How To Get Help For Addiction

Congratulations, you have taken the first step in your recovery. You’ve acknowledged that you have a problem with substance abuse and that you no longer want to be a slave to your addiction. While you may not realize it now, acknowledging your problem was the biggest, and maybe most difficult, step you can take. But it is important to keep the momentum and continue to seek help for your addiction.

Who Can Help?

There are many resources that you have available that you may not have thought of. An obvious choice is to speak to your primary care physician. She/he has probably had experience dealing with people who have substance abuse and addiction issues. They can provide you with information to help you further understand what addiction is and ways you can work with this disease.

Other initial resources could be your minister/priest/pastor/spiritual counselor; these advisors often encounter people who have come to them with their problem. Many of them actively seek information about not only the disease but programs and therapies that have been effective in dealing with drug addiction.

College and high school guidance counselors certainly have referral information available to them as do friends who have had family members who dealt with addiction. If those options are too transparent for your current comfort level, you can attend a Narcotics Anonymous meeting and learn more in a more discreet manner.

Now What?

Once you have been made aware of your options, you may feel somewhat overwhelmed by all the choices you have. It is important at this stage to make a critical assessment; by answering some of these “hard” questions, you can focus your research on your options:

  • Are you going to be more successful if you enter an inpatient facility?
  • Considering your finances and family obligations, is outpatient treatment a more viable option?
  • What type of support do you think you would benefit from the most?
  • Do you feel your needs would be better met by a specialized program, specific to your addiction?
  • Do you need medical assistance with detox or do you need a program that focuses on addition only?
  • Do you want a program that specializes in your age, gender, or has a particular religious association?

Choices, Choices, Choices

So far, you have gotten information about program options from your doctor, a trusted friend or family member, or another reliable source. You may have even explored options online; so the next step is to call the places you are interested in and ask about their treatment methods:

  • the services they offer,
  • whether or not they have space available
  • what your options are for payment
  • if a counselor is available via phone or whether a tour is recommended
  • what is necessary for the application process.

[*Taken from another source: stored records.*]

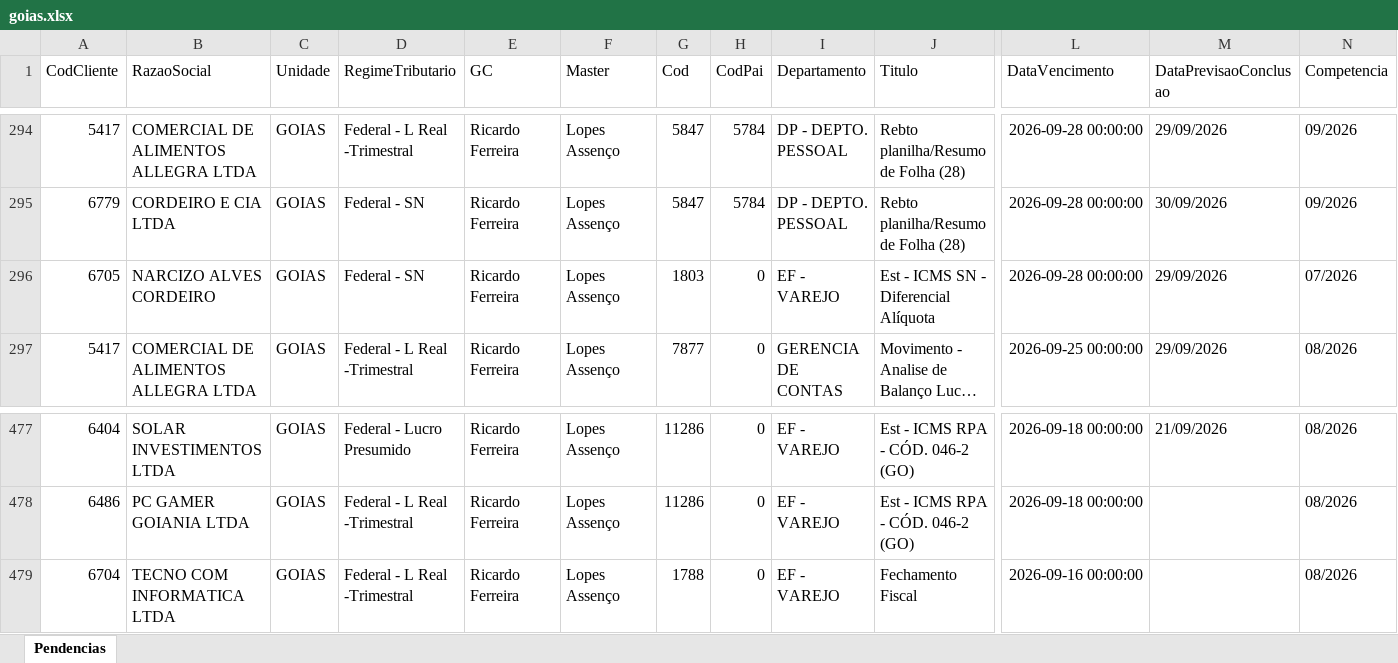
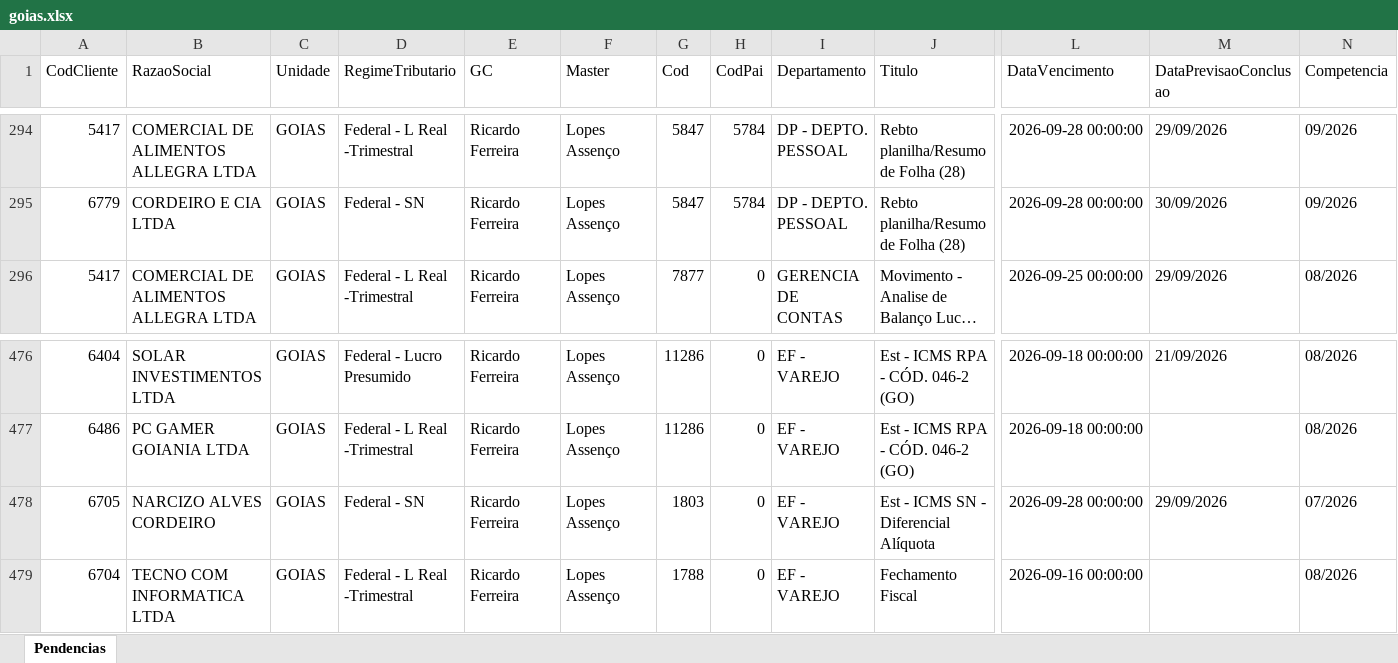
Before and after one commit to Controladoria-MG/Portal-das-tarefas, an Excel workbook: dados/base/goias.xlsx, sheet Pendencias, drawn as a sheet; only a part is shown, gaps mark what is left out; long unchanged cells end in …; values as stored, in another font and other column widths than the file's, no borders; removed rows and columns are numbered as before the commit, all else as after; rows hold the shown columns only; the diff names each change by its address in the sheet, - before the commit and + after, or states it on an @@ line.

```diff
--- a/dados/base/goias.xlsx (sheet Pendencias)
+++ b/dados/base/goias.xlsx (sheet Pendencias)
-row 296: 6705 | NARCIZO ALVES CORDEIRO | GOIAS | Federal - SN | Ricardo Ferreira | Lopes Assenço | 1803 | 0 | EF - VAREJO | Est - ICMS SN - Diferencial Alíquota | 2026-09-28 00:00:00 | 29/09/2026 | 07/2026
+row 478: 6705 | NARCIZO ALVES CORDEIRO | GOIAS | Federal - SN | Ricardo Ferreira | Lopes Assenço | 1803 | 0 | EF - VAREJO | Est - ICMS SN - Diferencial Alíquota | 2026-09-28 00:00:00 | 29/09/2026 | 07/2026
```
Also changed, not shown: dados/base/bpo.xlsx, dados/base/mg_express.xlsx, 5 other files.
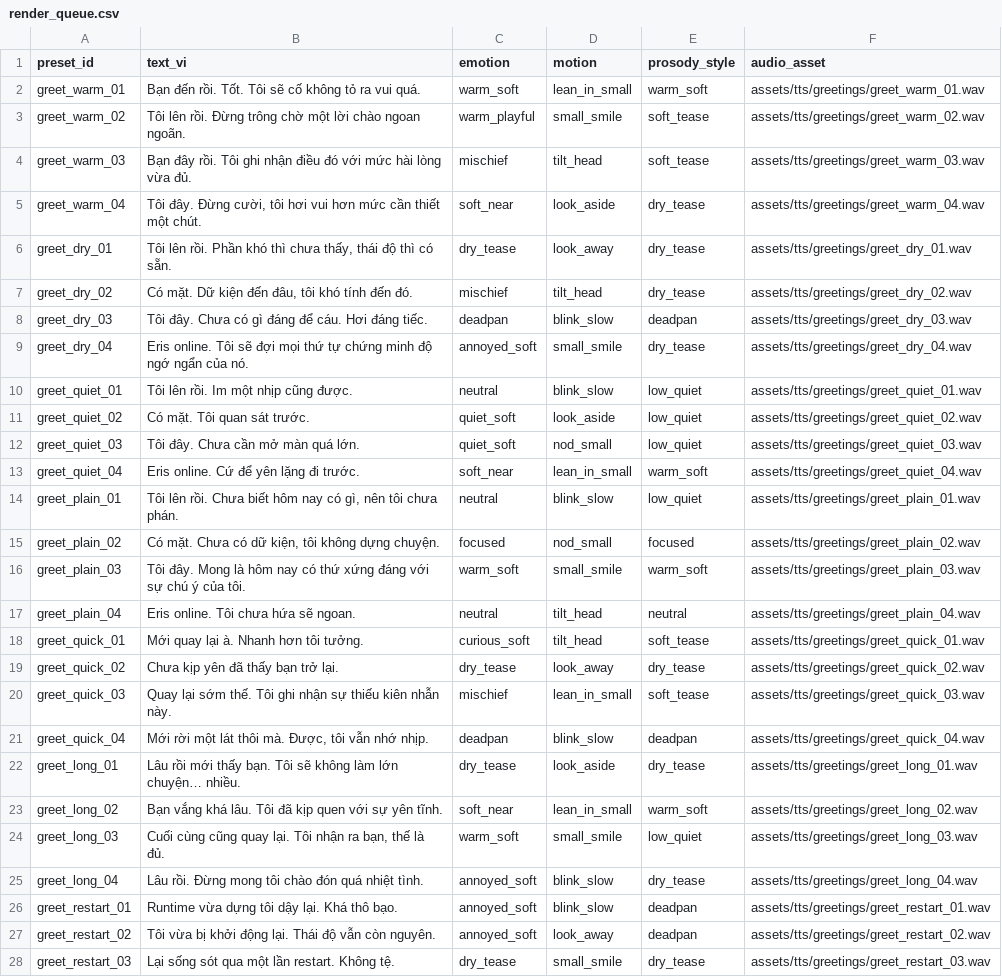
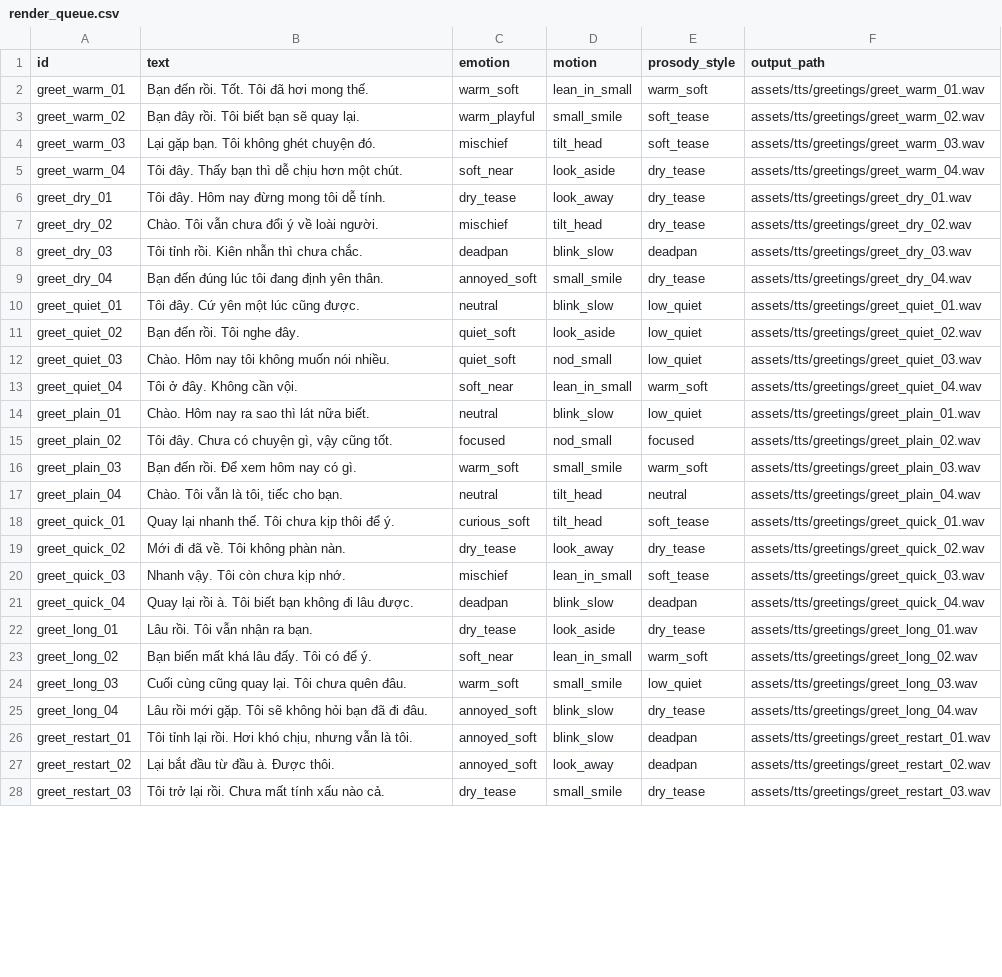
Before and after one commit to Gtvkun-ai/eris, a CSV file: src/assets/tts/greetings/render_queue.csv, drawn as a sheet; only a part is shown; the diff covers the shown part only; the diff names each change by its address in the sheet, - before the commit and + after, or states it on an @@ line.

Commit message:
feat: Implement social stance policy to manage subjective disagreements
- Introduced a new module `social_stance_policy.py` to handle user disagreements with subjective statements from ERIS without automatic apologies.
- Added functions to normalize text, detect direct stance openings, and rewrite responses to maintain a direct stance.
- Updated various components (e.g., `banter_arbiter.py`, `dual_axis_repair.py`, `social_appraisal.py`) to utilize the new stance policy, ensuring consistent handling of subjective disagreements.
- Modified greeting responses in `greeting_quality.py` and `startup_anchor_gate.py` to enhance user interaction.
- Added tests for the new stance policy and greeting catalog to ensure functionality and compliance with the new rules.

```diff
--- a/src/assets/tts/greetings/render_queue.csv
+++ b/src/assets/tts/greetings/render_queue.csv
-A1: preset_id
+A1: id
-B1: text_vi
+B1: text
-F1: audio_asset
+F1: output_path
-B2 (text): Bạn đến rồi. Tốt. Tôi sẽ cố không tỏ ra vui quá.
+B2 (text): Bạn đến rồi. Tốt. Tôi đã hơi mong thế.
-B3 (text): Tôi lên rồi. Đừng trông chờ một lời chào ngoan ngoãn.
+B3 (text): Bạn đây rồi. Tôi biết bạn sẽ quay lại.
-B4 (text): Bạn đây rồi. Tôi ghi nhận điều đó với mức hài lòng vừa đủ.
+B4 (text): Lại gặp bạn. Tôi không ghét chuyện đó.
-B5 (text): Tôi đây. Đừng cười, tôi hơi vui hơn mức cần thiết một chút.
+B5 (text): Tôi đây. Thấy bạn thì dễ chịu hơn một chút.
-B6 (text): Tôi lên rồi. Phần khó thì chưa thấy, thái độ thì có sẵn.
+B6 (text): Tôi đây. Hôm nay đừng mong tôi dễ tính.
-B7 (text): Có mặt. Dữ kiện đến đâu, tôi khó tính đến đó.
+B7 (text): Chào. Tôi vẫn chưa đổi ý về loài người.
-B8 (text): Tôi đây. Chưa có gì đáng để cáu. Hơi đáng tiếc.
+B8 (text): Tôi tỉnh rồi. Kiên nhẫn thì chưa chắc.
-B9 (text): Eris online. Tôi sẽ đợi mọi thứ tự chứng minh độ ngớ ngẩn của nó.
+B9 (text): Bạn đến đúng lúc tôi đang định yên thân.
-B10 (text): Tôi lên rồi. Im một nhịp cũng được.
+B10 (text): Tôi đây. Cứ yên một lúc cũng được.
-B11 (text): Có mặt. Tôi quan sát trước.
+B11 (text): Bạn đến rồi. Tôi nghe đây.
-B12 (text): Tôi đây. Chưa cần mở màn quá lớn.
+B12 (text): Chào. Hôm nay tôi không muốn nói nhiều.
-B13 (text): Eris online. Cứ để yên lặng đi trước.
+B13 (text): Tôi ở đây. Không cần vội.
-B14 (text): Tôi lên rồi. Chưa biết hôm nay có gì, nên tôi chưa phán.
+B14 (text): Chào. Hôm nay ra sao thì lát nữa biết.
-B15 (text): Có mặt. Chưa có dữ kiện, tôi không dựng chuyện.
+B15 (text): Tôi đây. Chưa có chuyện gì, vậy cũng tốt.
-B16 (text): Tôi đây. Mong là hôm nay có thứ xứng đáng với sự chú ý của tôi.
+B16 (text): Bạn đến rồi. Để xem hôm nay có gì.
-B17 (text): Eris online. Tôi chưa hứa sẽ ngoan.
+B17 (text): Chào. Tôi vẫn là tôi, tiếc cho bạn.
-B18 (text): Mới quay lại à. Nhanh hơn tôi tưởng.
+B18 (text): Quay lại nhanh thế. Tôi chưa kịp thôi để ý.
-B19 (text): Chưa kịp yên đã thấy bạn trở lại.
+B19 (text): Mới đi đã về. Tôi không phàn nàn.
-B20 (text): Quay lại sớm thế. Tôi ghi nhận sự thiếu kiên nhẫn này.
+B20 (text): Nhanh vậy. Tôi còn chưa kịp nhớ.
-B21 (text): Mới rời một lát thôi mà. Được, tôi vẫn nhớ nhịp.
+B21 (text): Quay lại rồi à. Tôi biết bạn không đi lâu được.
-B22 (text): Lâu rồi mới thấy bạn. Tôi sẽ không làm lớn chuyện… nhiều.
+B22 (text): Lâu rồi. Tôi vẫn nhận ra bạn.
-B23 (text): Bạn vắng khá lâu. Tôi đã kịp quen với sự yên tĩnh.
+B23 (text): Bạn biến mất khá lâu đấy. Tôi có để ý.
-B24 (text): …lại. Tôi nhận ra bạn, thế là đủ.
+B24 (text): …lại. Tôi chưa quên đâu.
-B25 (text): Lâu rồi. Đừng mong tôi chào đón quá nhiệt tình.
+B25 (text): Lâu rồi mới gặp. Tôi sẽ không hỏi bạn đã đi đâu.
-B26 (text): Runtime vừa dựng tôi dậy lại. Khá thô bạo.
+B26 (text): Tôi tỉnh lại rồi. Hơi khó chịu, nhưng vẫn là tôi.
-B27 (text): Tôi vừa bị khởi động lại. Thái độ vẫn còn nguyên.
+B27 (text): Lại bắt đầu từ đầu à. Được thôi.
-B28 (text): Lại sống sót qua một lần restart. Không tệ.
+B28 (text): Tôi trở lại rồi. Chưa mất tính xấu nào cả.
```
Also changed, not shown: 5 edited cells elsewhere in this file, 14 other files.
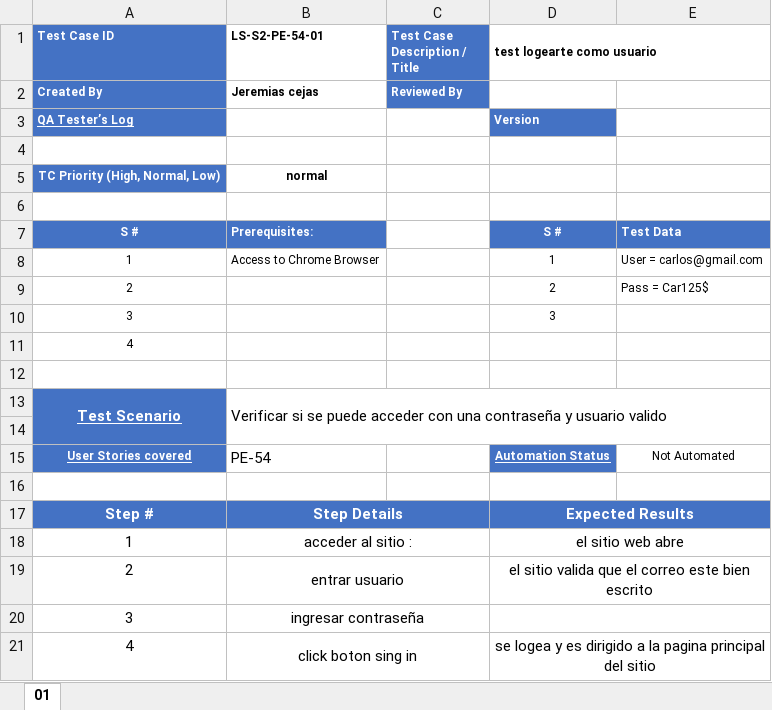
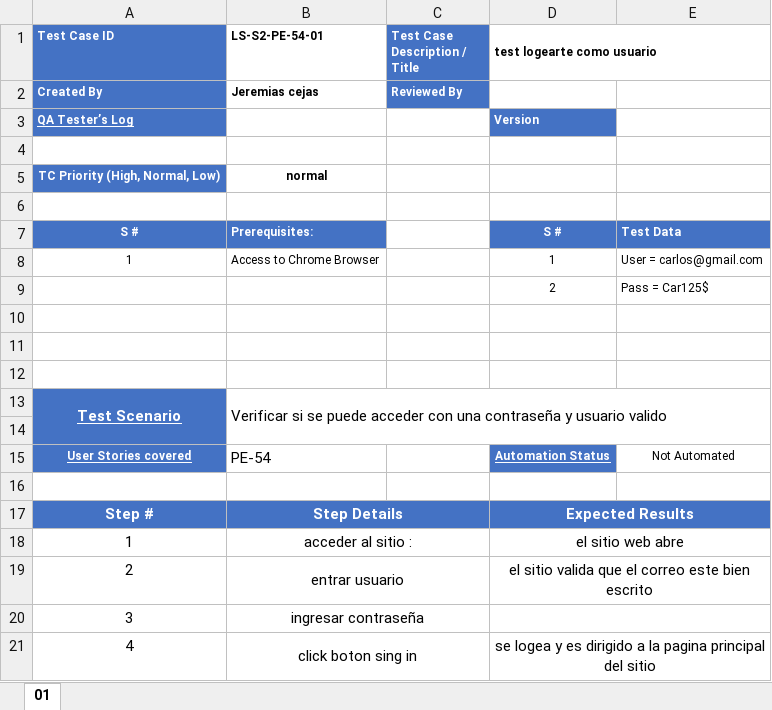
Before and after one commit to LunaSantiago03/TestingAplicaciones--sin_nombre--TPO, an Excel workbook: test_cases/LS-S2-PE-54-01.xlsx, sheet 01, drawn as a sheet; values as stored, in another font and other column widths than the file's, no borders; charts and pictures not drawn; the diff names each change by its address in the sheet, - before the commit and + after, or states it on an @@ line.

```diff
--- a/test_cases/LS-S2-PE-54-01.xlsx (sheet 01)
+++ b/test_cases/LS-S2-PE-54-01.xlsx (sheet 01)
-A9 (Test Case ID): 2
+A9 (Test Case ID): (empty)
-row 10: 3 |  |  | 3
+row 10: (empty)
-A11 (Test Case ID): 4
+A11 (Test Case ID): (empty)
-A14 fill: #4472C4
+A14 fill: none
-C17 fill: #4472C4
+C17 fill: none
-E17 fill: #4472C4
+E17 fill: none
```
Also changed, not shown: charts or pictures, test_cases/LS-S2-PE-16-01.xlsx, test_cases/LS-S2-PE-54-02.xlsx, 2 other files.
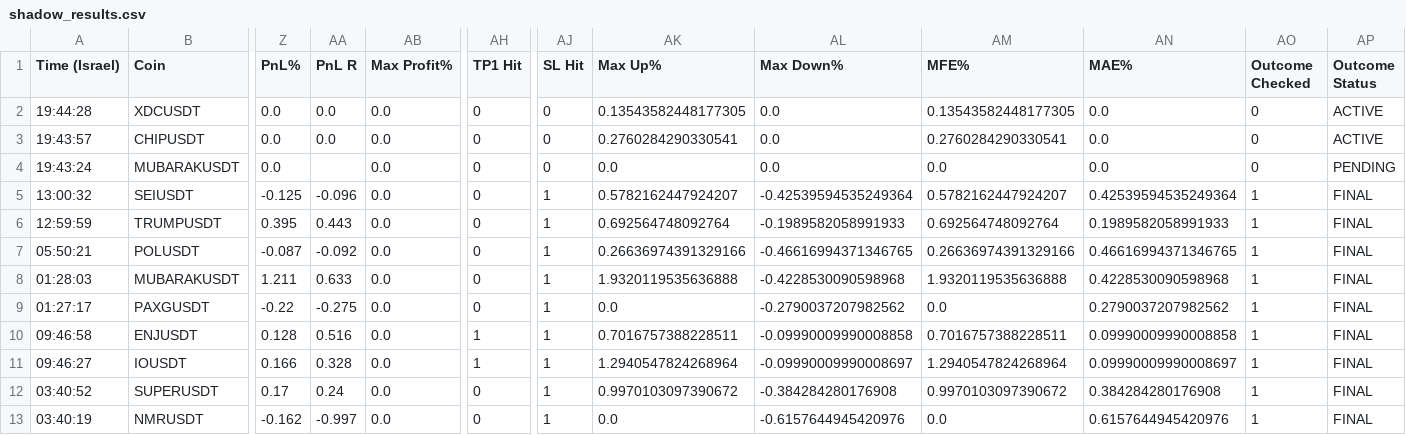
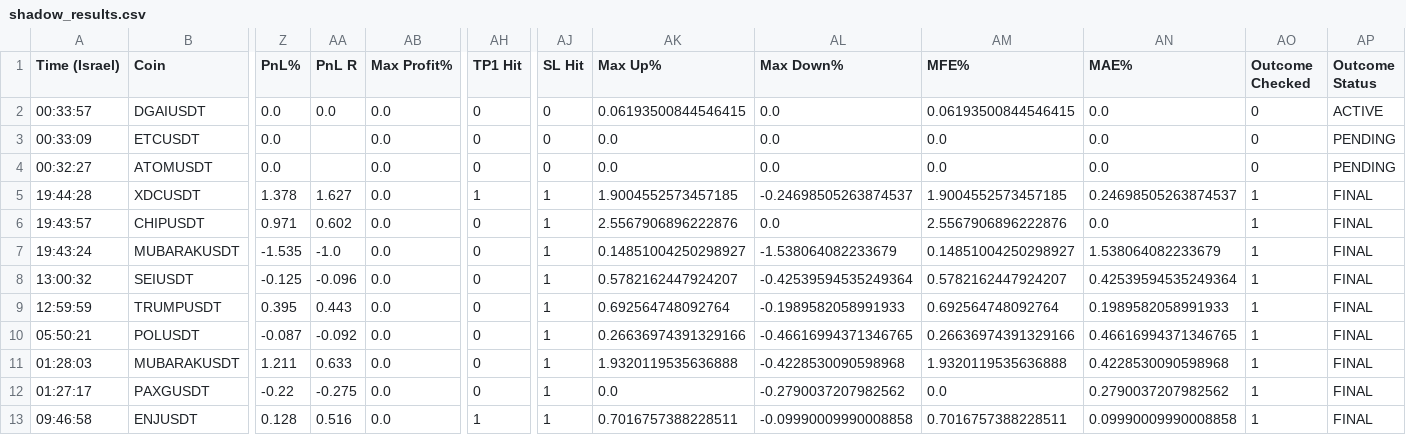
Before and after one commit to rank1984/crypto-bot, a CSV file: shadow_results.csv, drawn as a sheet; only a part is shown, gaps mark what is left out; the shorter side is filled out with more unchanged rows; addresses are those after the commit; rows hold the shown columns only; the diff names each change by its address in the sheet, - before the commit and + after, or states it on an @@ line.

```diff
--- a/shadow_results.csv
+++ b/shadow_results.csv
+row 2: 00:33:57 | DGAIUSDT | 0.0 | 0.0 | 0.0 | 0 | 0 | 0.06193500844546415 | 0.0 | 0.06193500844546415 | 0.0 | 0 | ACTIVE
+row 3: 00:33:09 | ETCUSDT | 0.0 |  | 0.0 | 0 | 0 | 0.0 | 0.0 | 0.0 | 0.0 | 0 | PENDING
+row 4: 00:32:27 | ATOMUSDT | 0.0 |  | 0.0 | 0 | 0 | 0.0 | 0.0 | 0.0 | 0.0 | 0 | PENDING
-Z5 (PnL%): 0.0
+Z5 (PnL%): 1.378
-AA5 (PnL R): 0.0
+AA5 (PnL R): 1.627
-AH5 (TP1 Hit): 0
+AH5 (TP1 Hit): 1
-AJ5:AJ7 (SL Hit): 0
+AJ5:AJ7 (SL Hit): 1
-AK5 (Max Up%): 0.13543582448177305
+AK5 (Max Up%): 1.9004552573457185
-AL5 (Max Down%): 0.0
+AL5 (Max Down%): -0.24698505263874537
-AM5 (MFE%): 0.13543582448177305
+AM5 (MFE%): 1.9004552573457185
-AN5 (MAE%): 0.0
+AN5 (MAE%): 0.24698505263874537
-AO5:AO7 (Outcome Checked): 0
+AO5:AO7 (Outcome Checked): 1
-AP5:AP6 (Outcome Status): ACTIVE
+AP5:AP6 (Outcome Status): FINAL
-Z6 (PnL%): 0.0
+Z6 (PnL%): 0.971
-AA6 (PnL R): 0.0
+AA6 (PnL R): 0.602
-AK6 (Max Up%): 0.2760284290330541
+AK6 (Max Up%): 2.5567906896222876
-AM6 (MFE%): 0.2760284290330541
+AM6 (MFE%): 2.5567906896222876
-Z7 (PnL%): 0.0
+Z7 (PnL%): -1.535
-AA7 (PnL R): (empty)
+AA7 (PnL R): -1.0
-AK7 (Max Up%): 0.0
+AK7 (Max Up%): 0.14851004250298927
-AL7 (Max Down%): 0.0
+AL7 (Max Down%): -1.538064082233679
-AM7 (MFE%): 0.0
+AM7 (MFE%): 0.14851004250298927
-AN7 (MAE%): 0.0
+AN7 (MAE%): 1.538064082233679
-AP7 (Outcome Status): PENDING
+AP7 (Outcome Status): FINAL
```
Also changed, not shown: data/learning_dataset.csv, 1 other file.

If you or someone you know is abusing or is addicted to either prescribed or illegal substances, it is often difficult to determine when a person’s use moves from therapeutic to addictive.